(WORK REQUEST):
Go through the records below and return each line that has "requireNamespace" in it.

(EXTRACTED MATERIAL):
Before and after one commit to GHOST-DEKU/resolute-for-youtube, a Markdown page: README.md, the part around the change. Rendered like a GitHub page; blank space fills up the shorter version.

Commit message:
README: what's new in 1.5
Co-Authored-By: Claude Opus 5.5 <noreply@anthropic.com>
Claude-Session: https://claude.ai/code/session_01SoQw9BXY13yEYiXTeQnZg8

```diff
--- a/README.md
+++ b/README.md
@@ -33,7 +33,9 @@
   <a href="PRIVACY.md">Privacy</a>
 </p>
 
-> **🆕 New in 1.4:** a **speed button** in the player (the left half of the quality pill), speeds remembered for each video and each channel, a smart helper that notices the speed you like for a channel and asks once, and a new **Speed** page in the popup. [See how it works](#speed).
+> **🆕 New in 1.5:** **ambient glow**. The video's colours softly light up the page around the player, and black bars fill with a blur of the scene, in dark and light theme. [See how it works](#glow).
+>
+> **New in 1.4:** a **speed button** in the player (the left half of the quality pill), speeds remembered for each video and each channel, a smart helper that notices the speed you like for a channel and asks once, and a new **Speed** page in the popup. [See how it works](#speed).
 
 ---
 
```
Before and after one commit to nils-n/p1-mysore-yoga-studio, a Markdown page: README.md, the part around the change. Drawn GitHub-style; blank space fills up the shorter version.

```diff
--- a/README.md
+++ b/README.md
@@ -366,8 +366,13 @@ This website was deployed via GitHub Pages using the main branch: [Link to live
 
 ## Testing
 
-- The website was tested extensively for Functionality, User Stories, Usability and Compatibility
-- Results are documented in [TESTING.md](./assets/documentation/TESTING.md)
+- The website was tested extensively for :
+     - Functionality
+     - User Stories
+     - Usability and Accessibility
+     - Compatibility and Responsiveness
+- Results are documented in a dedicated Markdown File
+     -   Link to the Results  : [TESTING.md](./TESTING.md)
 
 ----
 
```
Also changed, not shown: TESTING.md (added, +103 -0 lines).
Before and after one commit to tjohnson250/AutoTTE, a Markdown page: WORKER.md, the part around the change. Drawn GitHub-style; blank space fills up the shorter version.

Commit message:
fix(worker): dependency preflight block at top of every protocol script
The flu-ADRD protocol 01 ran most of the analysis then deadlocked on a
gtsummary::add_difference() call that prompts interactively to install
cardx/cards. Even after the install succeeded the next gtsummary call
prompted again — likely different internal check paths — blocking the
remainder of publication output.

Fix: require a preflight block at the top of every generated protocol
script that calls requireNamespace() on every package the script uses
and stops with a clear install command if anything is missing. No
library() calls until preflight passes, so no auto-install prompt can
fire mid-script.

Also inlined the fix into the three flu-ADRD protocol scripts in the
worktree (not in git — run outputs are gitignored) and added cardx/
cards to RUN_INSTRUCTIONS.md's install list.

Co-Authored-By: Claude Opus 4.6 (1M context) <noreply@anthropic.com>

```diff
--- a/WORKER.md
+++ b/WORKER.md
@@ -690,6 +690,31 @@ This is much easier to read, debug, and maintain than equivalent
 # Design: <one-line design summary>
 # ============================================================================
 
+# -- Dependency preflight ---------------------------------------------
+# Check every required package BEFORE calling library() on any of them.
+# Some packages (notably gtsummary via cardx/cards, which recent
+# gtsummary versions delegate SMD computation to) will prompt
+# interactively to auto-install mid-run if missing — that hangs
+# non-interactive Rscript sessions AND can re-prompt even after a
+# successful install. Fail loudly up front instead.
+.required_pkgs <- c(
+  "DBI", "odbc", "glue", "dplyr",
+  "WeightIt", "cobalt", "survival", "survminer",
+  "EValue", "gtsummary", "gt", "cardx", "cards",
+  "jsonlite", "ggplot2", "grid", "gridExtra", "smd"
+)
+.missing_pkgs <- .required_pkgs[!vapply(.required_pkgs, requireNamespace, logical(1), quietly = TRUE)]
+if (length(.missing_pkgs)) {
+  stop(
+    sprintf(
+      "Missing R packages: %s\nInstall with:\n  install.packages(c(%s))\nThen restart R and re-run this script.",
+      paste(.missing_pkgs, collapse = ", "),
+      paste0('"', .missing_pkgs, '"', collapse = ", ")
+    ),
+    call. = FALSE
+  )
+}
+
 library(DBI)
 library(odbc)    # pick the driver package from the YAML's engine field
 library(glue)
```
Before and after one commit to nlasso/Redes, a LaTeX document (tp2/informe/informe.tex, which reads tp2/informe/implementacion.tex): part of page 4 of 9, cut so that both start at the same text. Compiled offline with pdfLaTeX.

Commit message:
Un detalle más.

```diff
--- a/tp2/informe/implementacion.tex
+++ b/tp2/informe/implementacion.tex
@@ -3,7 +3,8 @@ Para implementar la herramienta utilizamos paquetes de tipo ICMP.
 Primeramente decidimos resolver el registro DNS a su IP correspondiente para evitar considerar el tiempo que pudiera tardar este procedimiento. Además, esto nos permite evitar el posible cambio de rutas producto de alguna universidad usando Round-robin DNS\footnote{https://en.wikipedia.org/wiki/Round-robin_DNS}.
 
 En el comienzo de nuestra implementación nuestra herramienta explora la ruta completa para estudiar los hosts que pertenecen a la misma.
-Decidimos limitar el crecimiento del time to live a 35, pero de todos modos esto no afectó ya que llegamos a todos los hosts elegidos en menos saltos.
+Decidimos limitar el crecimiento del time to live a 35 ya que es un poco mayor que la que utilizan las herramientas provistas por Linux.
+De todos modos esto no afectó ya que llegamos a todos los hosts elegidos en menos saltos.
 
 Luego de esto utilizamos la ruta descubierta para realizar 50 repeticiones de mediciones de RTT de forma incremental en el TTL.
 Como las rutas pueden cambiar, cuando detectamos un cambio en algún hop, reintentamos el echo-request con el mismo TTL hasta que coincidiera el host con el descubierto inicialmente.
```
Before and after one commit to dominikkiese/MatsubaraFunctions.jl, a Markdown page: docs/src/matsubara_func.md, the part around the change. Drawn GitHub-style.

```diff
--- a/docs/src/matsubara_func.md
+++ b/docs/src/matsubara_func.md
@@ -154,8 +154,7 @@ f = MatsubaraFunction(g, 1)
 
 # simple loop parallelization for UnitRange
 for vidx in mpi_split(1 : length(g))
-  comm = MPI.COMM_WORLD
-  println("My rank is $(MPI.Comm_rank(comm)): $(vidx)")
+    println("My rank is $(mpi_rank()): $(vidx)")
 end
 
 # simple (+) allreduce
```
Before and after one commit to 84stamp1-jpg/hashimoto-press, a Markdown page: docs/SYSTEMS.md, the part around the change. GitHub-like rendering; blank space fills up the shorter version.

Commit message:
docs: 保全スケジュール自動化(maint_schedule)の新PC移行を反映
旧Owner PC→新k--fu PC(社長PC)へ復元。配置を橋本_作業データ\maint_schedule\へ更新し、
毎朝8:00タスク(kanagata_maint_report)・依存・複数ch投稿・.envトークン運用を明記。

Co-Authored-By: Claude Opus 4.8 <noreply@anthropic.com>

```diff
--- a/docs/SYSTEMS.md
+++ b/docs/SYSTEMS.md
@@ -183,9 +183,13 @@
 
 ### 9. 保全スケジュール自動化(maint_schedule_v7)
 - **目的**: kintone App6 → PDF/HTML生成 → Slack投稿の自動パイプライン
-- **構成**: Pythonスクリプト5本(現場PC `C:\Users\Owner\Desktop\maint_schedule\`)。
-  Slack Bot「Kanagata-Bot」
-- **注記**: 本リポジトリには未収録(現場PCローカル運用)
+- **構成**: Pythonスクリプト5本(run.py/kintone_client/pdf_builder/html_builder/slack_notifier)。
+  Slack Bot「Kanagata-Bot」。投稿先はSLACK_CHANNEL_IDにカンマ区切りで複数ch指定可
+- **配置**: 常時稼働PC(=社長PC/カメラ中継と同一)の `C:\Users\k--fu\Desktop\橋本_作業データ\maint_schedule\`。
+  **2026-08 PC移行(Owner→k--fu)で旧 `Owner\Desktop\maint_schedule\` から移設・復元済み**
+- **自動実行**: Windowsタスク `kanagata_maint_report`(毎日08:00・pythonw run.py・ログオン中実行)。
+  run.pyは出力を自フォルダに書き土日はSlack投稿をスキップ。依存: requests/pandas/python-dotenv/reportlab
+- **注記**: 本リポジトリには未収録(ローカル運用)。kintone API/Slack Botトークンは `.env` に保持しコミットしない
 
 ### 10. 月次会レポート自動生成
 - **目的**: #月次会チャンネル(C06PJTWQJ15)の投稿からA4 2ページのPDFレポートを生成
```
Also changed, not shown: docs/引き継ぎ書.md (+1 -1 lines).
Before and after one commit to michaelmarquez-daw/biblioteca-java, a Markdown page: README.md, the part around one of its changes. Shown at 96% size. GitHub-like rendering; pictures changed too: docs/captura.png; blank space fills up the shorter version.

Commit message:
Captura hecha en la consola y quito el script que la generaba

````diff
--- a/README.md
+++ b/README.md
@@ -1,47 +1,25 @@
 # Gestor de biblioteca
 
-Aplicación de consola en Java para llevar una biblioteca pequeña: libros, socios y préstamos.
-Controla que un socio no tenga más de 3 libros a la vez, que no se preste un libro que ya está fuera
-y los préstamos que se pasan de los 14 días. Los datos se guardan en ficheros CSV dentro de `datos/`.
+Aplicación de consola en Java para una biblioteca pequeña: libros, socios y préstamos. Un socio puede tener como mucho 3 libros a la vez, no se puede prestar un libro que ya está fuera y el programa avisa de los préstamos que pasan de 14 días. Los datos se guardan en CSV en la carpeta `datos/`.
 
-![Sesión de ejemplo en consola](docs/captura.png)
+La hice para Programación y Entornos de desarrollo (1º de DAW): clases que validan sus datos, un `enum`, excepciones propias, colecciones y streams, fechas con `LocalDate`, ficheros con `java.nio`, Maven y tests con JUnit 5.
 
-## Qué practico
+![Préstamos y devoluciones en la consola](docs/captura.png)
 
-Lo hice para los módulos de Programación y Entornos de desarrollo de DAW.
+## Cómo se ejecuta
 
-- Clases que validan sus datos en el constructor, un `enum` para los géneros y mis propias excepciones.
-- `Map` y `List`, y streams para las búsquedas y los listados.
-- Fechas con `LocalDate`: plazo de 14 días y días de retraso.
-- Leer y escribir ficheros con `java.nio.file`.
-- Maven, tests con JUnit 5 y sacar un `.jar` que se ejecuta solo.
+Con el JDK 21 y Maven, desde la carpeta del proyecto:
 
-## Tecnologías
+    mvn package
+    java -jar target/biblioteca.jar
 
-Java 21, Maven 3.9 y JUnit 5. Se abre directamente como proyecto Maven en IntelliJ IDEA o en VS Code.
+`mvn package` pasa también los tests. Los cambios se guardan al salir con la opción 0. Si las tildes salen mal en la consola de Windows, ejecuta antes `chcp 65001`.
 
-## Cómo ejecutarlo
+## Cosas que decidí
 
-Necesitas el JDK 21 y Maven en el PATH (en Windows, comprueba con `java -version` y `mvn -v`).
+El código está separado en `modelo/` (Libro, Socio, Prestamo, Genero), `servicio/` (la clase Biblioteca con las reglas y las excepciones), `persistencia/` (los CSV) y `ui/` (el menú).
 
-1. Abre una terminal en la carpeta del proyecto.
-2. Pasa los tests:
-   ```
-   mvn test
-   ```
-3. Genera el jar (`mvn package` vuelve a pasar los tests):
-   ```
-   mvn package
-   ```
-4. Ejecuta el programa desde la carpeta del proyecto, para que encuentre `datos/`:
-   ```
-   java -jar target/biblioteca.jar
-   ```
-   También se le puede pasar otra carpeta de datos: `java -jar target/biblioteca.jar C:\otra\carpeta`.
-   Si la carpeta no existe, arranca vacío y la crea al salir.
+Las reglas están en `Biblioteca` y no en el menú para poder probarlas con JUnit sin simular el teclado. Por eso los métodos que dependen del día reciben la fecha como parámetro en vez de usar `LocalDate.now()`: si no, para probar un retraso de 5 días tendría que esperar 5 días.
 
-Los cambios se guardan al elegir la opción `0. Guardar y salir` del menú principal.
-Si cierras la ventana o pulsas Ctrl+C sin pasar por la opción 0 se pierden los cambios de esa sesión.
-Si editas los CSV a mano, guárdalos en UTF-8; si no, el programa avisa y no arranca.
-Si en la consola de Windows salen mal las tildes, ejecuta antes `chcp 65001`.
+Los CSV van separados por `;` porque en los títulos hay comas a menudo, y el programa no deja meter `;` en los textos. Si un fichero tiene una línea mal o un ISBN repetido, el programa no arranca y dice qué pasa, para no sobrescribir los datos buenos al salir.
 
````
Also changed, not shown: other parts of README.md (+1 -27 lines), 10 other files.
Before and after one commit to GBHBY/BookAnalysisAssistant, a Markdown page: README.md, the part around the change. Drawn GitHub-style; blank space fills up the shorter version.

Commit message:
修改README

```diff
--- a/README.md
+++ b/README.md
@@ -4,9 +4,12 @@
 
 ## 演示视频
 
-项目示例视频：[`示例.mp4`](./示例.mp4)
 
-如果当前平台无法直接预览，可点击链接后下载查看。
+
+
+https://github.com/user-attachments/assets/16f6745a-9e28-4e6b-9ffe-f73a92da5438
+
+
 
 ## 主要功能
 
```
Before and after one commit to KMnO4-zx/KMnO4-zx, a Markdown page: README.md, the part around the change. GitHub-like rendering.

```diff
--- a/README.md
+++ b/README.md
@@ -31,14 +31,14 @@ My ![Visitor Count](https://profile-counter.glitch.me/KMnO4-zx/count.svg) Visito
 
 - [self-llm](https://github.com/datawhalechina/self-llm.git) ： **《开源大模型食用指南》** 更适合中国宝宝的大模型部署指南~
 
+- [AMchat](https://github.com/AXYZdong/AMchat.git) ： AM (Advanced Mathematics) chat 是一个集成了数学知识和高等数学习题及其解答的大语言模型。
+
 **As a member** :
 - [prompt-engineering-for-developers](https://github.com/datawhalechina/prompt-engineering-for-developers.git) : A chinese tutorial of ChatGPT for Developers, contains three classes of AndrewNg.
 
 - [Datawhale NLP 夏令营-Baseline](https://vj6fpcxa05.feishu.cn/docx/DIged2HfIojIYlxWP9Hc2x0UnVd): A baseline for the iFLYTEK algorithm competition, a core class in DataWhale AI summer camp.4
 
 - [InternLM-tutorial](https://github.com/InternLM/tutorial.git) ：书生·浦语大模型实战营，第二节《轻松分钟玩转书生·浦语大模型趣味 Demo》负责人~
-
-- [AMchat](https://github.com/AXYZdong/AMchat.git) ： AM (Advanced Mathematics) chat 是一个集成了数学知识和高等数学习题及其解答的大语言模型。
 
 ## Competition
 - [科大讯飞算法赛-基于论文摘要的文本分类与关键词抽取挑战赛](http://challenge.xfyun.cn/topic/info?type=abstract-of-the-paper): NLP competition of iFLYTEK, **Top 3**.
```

(EXERCISE RESPONSE):
script that calls requireNamespace() on every package the script uses
+.missing_pkgs <- .required_pkgs[!vapply(.required_pkgs, requireNamespace, logical(1), quietly = TRUE)]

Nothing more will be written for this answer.